What you should do: What lines in the entries below contain the word "fontSize"? Copy all of them.

Dataset content: Begin

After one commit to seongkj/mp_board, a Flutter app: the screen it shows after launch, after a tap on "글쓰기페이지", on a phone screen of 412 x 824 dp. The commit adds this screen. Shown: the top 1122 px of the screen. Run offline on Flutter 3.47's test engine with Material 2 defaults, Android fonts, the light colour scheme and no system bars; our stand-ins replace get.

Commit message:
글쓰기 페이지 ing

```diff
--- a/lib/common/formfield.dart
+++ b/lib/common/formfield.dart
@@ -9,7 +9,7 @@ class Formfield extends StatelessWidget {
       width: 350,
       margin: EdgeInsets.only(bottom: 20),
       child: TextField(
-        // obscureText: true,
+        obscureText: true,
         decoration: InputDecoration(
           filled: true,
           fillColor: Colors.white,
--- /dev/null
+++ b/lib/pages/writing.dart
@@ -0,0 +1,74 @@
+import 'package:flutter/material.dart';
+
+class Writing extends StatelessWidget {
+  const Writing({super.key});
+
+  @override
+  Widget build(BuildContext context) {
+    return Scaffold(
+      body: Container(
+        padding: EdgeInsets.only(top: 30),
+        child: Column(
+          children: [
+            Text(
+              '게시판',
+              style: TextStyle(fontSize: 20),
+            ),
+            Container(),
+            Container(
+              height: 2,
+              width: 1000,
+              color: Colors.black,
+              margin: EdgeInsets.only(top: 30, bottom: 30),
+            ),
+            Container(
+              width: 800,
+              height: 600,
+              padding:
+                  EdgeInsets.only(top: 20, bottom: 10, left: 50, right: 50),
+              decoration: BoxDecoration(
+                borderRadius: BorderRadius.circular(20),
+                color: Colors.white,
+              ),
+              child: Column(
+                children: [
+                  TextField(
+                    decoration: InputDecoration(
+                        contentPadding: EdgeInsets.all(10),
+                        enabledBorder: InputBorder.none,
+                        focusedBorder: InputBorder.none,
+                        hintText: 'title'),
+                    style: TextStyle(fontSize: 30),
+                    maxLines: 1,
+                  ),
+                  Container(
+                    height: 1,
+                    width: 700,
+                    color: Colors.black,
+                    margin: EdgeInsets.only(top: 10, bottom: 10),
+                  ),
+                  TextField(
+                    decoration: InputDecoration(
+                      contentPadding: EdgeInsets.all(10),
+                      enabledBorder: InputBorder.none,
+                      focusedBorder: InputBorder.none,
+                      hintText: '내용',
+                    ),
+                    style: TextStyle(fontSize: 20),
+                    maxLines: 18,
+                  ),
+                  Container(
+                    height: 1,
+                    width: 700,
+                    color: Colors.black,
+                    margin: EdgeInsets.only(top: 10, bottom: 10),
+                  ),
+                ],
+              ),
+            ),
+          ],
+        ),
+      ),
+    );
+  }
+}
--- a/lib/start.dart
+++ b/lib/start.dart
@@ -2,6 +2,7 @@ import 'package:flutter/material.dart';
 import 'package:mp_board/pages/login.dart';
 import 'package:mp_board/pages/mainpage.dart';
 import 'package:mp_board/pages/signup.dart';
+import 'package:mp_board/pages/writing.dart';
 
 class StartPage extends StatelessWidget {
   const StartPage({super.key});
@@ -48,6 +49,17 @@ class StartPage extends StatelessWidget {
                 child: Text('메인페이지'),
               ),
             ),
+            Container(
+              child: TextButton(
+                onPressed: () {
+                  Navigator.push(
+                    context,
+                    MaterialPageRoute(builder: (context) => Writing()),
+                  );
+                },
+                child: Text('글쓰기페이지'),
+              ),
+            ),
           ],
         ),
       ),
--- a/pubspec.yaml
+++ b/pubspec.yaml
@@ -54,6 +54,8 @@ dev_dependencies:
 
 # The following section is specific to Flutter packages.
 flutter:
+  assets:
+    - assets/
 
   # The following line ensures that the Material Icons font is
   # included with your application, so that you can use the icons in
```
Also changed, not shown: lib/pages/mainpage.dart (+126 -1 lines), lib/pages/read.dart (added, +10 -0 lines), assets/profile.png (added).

Dataset content: End
Dataset content: Begin

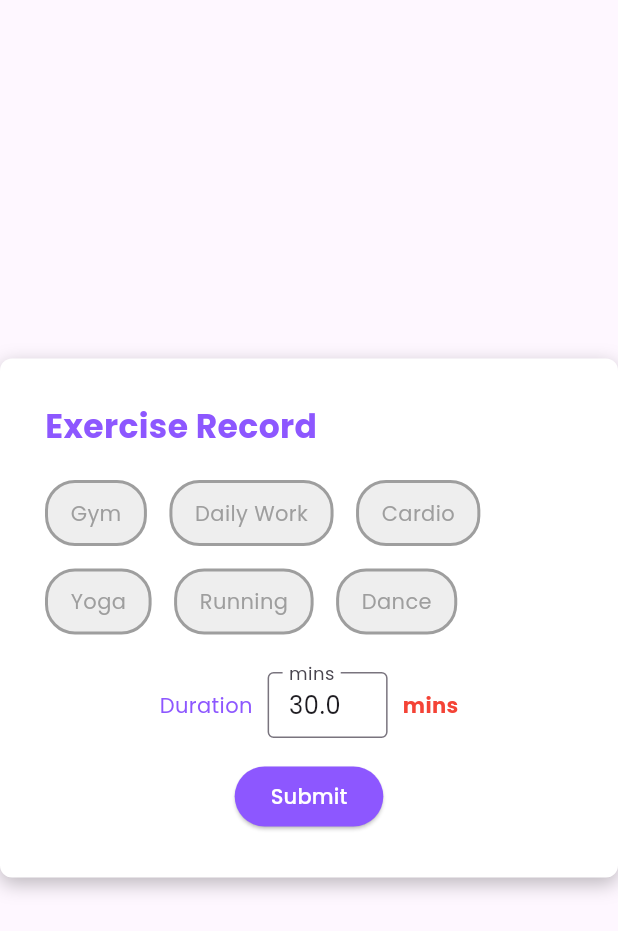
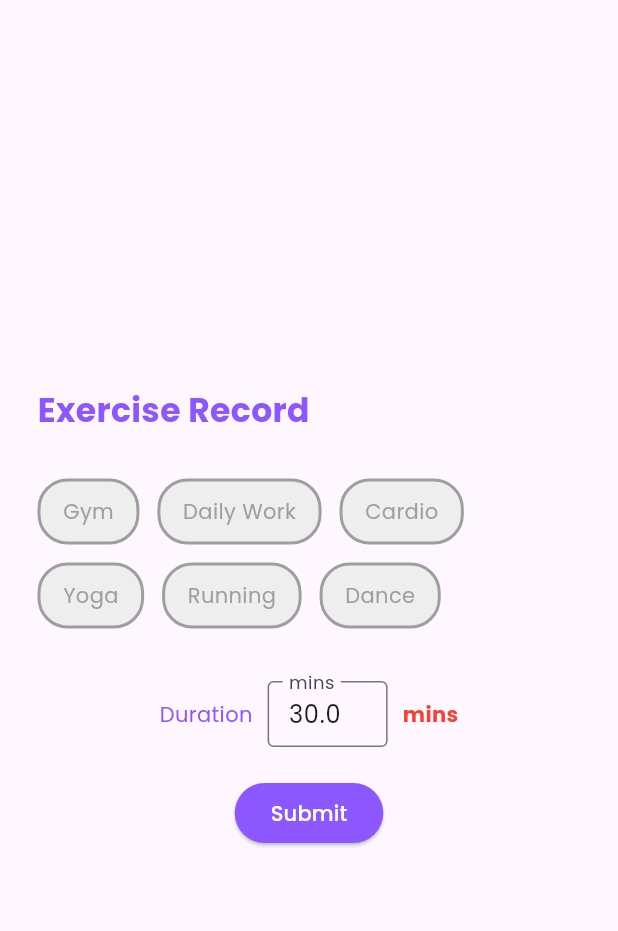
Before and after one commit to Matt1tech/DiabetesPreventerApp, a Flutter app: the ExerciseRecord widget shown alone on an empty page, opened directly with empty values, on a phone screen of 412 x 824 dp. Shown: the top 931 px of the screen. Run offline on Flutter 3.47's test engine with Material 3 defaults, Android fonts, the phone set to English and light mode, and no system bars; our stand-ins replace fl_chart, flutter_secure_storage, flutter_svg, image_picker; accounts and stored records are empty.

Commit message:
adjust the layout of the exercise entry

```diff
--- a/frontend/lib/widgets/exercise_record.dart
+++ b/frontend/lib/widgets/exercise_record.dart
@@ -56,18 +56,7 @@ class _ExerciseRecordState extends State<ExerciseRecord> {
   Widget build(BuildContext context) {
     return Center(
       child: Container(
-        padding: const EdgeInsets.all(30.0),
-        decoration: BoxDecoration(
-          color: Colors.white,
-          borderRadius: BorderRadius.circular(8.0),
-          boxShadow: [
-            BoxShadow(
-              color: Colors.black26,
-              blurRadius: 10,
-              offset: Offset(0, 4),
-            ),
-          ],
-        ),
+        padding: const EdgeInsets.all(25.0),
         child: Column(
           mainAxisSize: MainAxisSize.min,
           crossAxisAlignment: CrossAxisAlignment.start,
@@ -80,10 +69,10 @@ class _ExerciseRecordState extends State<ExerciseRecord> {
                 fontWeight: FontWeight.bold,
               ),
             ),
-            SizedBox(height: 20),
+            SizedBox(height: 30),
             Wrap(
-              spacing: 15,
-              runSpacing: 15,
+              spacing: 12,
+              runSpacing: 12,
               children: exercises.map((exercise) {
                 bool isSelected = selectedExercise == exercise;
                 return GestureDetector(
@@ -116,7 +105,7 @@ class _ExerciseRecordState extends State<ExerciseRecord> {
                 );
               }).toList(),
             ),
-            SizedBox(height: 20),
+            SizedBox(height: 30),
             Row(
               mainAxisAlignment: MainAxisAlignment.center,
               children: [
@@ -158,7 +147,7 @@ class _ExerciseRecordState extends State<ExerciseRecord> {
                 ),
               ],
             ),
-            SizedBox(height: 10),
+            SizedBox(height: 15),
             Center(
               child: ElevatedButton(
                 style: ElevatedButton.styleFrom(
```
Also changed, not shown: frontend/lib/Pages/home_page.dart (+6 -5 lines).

Dataset content: End

Result of this exercise:
+              style: TextStyle(fontSize: 20),
+                    style: TextStyle(fontSize: 30),
+                    style: TextStyle(fontSize: 20),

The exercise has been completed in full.